Records drawn from a dataset =
--------

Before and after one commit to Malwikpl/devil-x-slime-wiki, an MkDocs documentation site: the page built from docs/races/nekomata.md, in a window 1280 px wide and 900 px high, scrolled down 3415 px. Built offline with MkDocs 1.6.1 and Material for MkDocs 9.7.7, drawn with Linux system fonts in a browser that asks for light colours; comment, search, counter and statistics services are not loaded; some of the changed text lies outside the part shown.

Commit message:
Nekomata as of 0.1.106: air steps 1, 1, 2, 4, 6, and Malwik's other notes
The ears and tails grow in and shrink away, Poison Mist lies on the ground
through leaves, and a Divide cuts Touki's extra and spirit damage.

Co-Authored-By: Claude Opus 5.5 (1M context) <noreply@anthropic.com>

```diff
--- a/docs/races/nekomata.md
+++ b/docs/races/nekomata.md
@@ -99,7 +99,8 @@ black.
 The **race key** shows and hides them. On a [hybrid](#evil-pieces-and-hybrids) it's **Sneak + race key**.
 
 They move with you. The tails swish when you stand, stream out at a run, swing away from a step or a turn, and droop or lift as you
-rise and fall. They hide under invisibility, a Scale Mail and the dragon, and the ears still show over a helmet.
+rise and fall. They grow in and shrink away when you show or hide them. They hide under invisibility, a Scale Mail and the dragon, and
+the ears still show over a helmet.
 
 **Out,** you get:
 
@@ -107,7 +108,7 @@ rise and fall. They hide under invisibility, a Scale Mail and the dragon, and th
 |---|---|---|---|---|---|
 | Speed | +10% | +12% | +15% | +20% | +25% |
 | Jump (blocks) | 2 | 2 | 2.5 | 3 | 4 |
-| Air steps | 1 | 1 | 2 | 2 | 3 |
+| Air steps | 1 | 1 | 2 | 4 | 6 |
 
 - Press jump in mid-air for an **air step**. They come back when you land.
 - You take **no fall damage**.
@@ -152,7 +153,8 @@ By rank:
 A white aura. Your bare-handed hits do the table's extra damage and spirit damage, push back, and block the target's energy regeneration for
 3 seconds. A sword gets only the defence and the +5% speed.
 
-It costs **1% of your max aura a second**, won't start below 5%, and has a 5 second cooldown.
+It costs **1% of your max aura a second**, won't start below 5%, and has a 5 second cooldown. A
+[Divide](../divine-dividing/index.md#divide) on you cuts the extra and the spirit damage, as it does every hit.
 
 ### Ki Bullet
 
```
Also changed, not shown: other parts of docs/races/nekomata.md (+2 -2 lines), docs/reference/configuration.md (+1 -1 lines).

--------

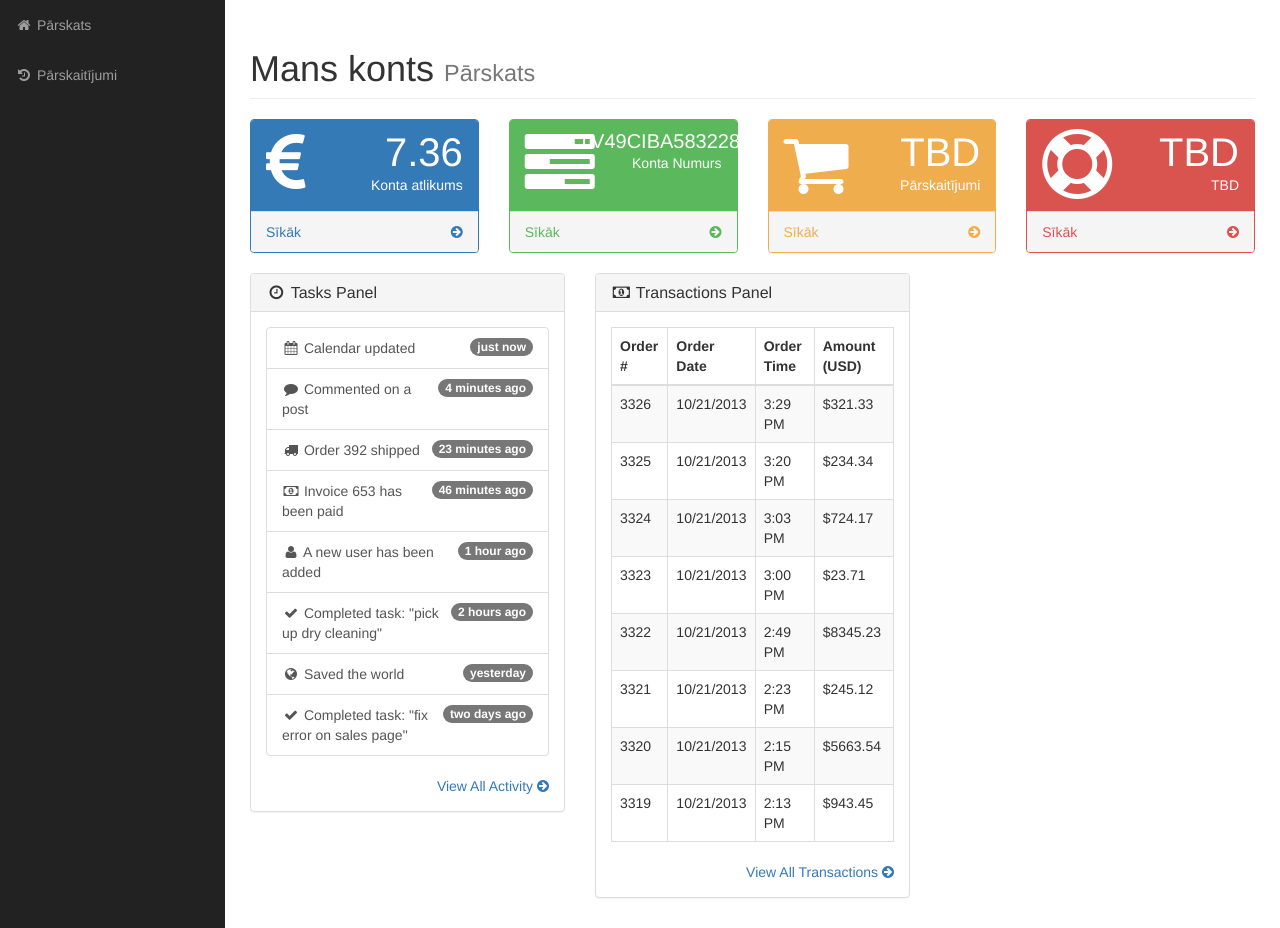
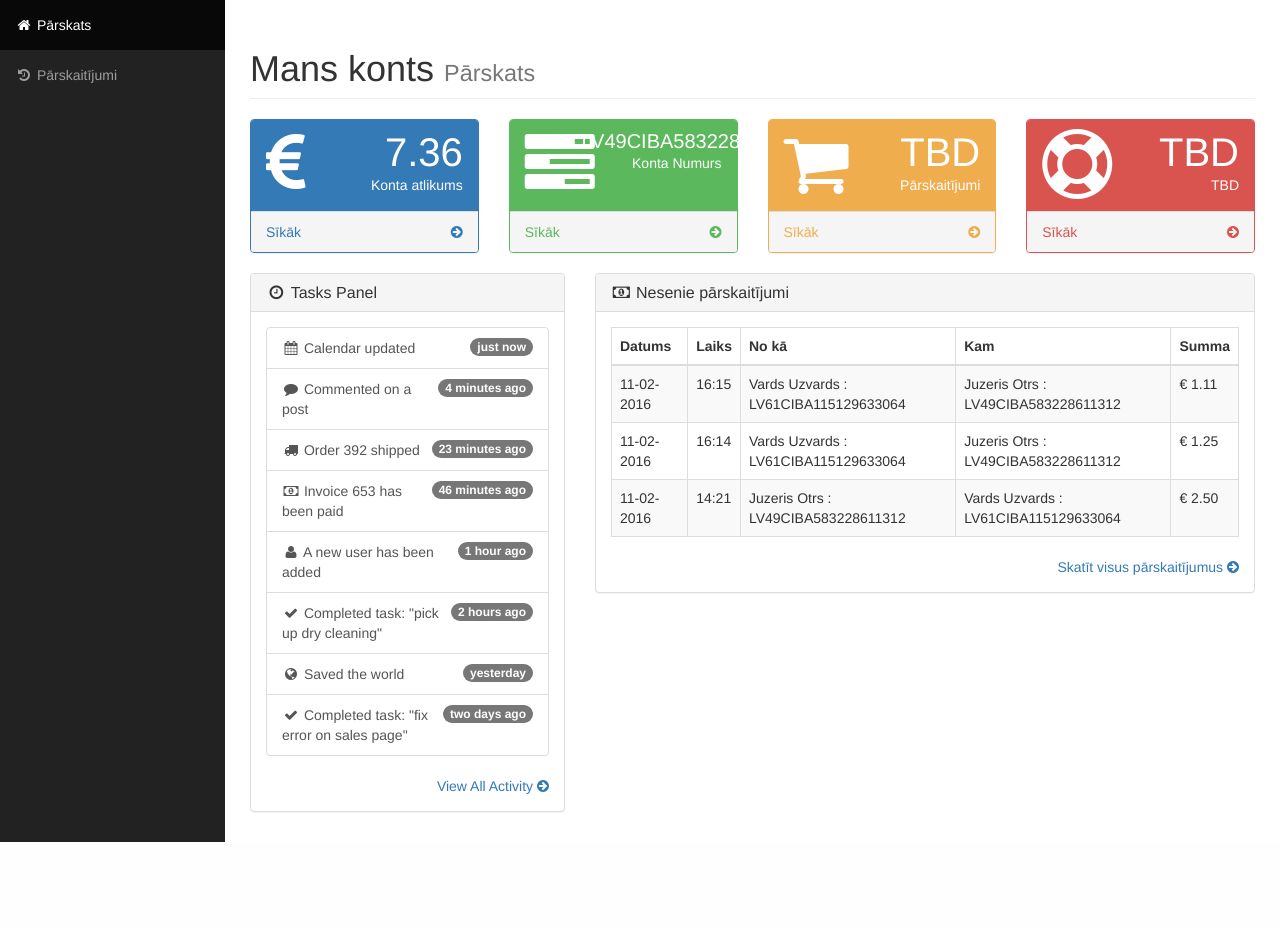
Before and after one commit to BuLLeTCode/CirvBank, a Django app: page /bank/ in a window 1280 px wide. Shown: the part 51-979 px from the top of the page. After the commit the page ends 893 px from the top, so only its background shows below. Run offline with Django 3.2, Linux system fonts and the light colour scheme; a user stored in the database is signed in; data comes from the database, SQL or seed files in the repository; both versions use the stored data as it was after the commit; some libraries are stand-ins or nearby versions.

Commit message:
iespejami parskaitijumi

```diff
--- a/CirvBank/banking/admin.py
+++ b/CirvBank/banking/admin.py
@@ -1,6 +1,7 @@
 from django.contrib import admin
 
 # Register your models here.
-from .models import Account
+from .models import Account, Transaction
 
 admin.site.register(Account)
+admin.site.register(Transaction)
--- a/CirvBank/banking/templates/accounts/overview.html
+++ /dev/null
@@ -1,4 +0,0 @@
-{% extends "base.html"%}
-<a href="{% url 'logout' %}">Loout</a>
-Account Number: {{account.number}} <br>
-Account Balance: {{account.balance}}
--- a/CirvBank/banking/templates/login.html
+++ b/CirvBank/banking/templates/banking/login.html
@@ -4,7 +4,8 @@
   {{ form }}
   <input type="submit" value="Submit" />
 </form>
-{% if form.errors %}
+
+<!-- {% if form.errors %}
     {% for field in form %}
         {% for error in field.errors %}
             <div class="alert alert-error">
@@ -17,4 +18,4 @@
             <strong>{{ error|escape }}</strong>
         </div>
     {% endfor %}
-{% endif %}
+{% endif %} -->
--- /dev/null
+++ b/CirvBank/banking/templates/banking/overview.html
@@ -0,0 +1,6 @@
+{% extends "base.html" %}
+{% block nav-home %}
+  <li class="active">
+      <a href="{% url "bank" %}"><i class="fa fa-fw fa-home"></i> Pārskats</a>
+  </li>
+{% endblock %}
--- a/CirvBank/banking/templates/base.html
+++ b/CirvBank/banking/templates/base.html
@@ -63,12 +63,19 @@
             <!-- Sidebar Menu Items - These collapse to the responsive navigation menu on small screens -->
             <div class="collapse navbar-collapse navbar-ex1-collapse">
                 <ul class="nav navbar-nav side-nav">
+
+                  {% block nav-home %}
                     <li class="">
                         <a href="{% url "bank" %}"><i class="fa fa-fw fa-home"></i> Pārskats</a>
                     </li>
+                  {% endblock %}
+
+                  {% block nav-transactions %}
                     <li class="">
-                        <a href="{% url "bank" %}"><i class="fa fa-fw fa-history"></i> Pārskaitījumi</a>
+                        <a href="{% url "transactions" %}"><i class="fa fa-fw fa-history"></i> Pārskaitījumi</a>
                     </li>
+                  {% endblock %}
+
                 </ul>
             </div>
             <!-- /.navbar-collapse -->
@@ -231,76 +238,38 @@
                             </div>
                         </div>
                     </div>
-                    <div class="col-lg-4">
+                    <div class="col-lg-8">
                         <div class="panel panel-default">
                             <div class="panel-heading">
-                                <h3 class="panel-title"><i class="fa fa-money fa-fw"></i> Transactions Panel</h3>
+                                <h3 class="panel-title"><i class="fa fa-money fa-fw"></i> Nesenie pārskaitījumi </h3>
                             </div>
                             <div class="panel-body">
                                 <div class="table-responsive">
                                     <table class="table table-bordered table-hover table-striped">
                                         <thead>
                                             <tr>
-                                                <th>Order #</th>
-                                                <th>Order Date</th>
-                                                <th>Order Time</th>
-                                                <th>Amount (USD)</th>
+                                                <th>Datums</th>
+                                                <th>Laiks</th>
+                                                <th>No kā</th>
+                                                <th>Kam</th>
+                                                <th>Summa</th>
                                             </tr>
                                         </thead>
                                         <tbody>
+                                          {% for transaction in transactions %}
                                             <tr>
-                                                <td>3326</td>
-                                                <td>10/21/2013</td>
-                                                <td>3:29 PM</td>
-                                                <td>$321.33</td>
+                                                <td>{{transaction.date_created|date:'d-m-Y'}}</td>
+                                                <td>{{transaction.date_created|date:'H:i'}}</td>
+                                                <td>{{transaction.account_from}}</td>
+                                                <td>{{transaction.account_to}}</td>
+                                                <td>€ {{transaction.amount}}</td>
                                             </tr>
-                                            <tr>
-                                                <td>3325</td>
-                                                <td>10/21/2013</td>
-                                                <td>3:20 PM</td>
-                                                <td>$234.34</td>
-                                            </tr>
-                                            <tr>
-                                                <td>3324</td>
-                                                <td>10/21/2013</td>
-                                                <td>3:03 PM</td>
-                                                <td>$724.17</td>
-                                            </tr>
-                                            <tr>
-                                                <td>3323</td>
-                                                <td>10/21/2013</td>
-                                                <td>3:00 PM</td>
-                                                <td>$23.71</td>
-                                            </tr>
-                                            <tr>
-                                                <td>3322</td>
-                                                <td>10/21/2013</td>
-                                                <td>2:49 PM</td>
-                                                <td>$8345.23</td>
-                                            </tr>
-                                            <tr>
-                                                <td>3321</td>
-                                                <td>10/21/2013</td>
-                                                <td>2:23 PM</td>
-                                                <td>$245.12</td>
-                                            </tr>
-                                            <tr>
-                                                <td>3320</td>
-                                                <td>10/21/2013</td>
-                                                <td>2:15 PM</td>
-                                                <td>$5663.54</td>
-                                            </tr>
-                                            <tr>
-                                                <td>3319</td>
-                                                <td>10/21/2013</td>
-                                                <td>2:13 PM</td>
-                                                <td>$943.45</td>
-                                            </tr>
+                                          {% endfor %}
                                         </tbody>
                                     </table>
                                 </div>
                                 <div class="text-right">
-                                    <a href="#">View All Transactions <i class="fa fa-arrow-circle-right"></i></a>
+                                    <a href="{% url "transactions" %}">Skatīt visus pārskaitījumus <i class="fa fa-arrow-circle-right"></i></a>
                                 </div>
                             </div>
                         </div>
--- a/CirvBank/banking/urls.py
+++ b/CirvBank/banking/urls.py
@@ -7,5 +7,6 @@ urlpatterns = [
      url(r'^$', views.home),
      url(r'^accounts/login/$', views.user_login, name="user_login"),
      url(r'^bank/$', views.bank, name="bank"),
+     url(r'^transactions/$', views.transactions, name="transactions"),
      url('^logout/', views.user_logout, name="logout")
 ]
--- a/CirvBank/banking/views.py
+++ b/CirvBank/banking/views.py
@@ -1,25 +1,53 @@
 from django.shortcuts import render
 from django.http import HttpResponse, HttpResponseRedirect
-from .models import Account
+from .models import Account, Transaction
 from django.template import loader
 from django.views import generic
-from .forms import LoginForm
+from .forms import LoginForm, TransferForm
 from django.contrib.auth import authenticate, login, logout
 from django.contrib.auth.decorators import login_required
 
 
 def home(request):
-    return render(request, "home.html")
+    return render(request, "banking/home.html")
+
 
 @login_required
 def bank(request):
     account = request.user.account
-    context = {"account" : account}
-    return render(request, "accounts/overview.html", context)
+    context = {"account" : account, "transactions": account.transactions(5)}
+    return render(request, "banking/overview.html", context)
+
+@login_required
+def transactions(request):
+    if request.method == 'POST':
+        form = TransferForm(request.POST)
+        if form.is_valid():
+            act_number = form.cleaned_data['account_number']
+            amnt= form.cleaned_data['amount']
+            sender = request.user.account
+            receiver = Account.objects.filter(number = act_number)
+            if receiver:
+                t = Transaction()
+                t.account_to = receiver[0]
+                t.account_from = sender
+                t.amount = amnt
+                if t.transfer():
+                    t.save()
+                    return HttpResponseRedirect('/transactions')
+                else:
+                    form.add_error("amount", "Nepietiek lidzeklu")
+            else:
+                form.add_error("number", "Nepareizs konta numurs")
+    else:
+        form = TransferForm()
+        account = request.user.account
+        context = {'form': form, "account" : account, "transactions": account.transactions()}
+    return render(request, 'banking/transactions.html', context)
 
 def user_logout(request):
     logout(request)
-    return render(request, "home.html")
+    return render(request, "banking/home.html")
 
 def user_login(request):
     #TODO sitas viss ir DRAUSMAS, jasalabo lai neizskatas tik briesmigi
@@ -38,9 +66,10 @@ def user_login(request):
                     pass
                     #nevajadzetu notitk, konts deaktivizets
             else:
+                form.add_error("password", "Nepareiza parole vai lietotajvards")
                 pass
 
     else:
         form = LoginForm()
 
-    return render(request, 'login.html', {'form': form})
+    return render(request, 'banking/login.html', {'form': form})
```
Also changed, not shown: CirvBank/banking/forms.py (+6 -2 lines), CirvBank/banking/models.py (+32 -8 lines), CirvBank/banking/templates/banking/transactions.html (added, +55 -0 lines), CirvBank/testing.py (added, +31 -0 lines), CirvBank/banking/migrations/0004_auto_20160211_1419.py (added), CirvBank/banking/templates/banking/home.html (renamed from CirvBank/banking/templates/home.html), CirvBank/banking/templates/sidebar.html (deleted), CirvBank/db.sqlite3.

--------

Scan the data for the string "context" and copy each line in which it occurs.

SOLUTION TO THIS EXERCISE =
Co-Authored-By: Claude Opus 5.5 (1M context) <noreply@anthropic.com>
-    context = {"account" : account}
-    return render(request, "accounts/overview.html", context)
+    context = {"account" : account, "transactions": account.transactions(5)}
+    return render(request, "banking/overview.html", context)
+        context = {'form': form, "account" : account, "transactions": account.transactions()}
+    return render(request, 'banking/transactions.html', context)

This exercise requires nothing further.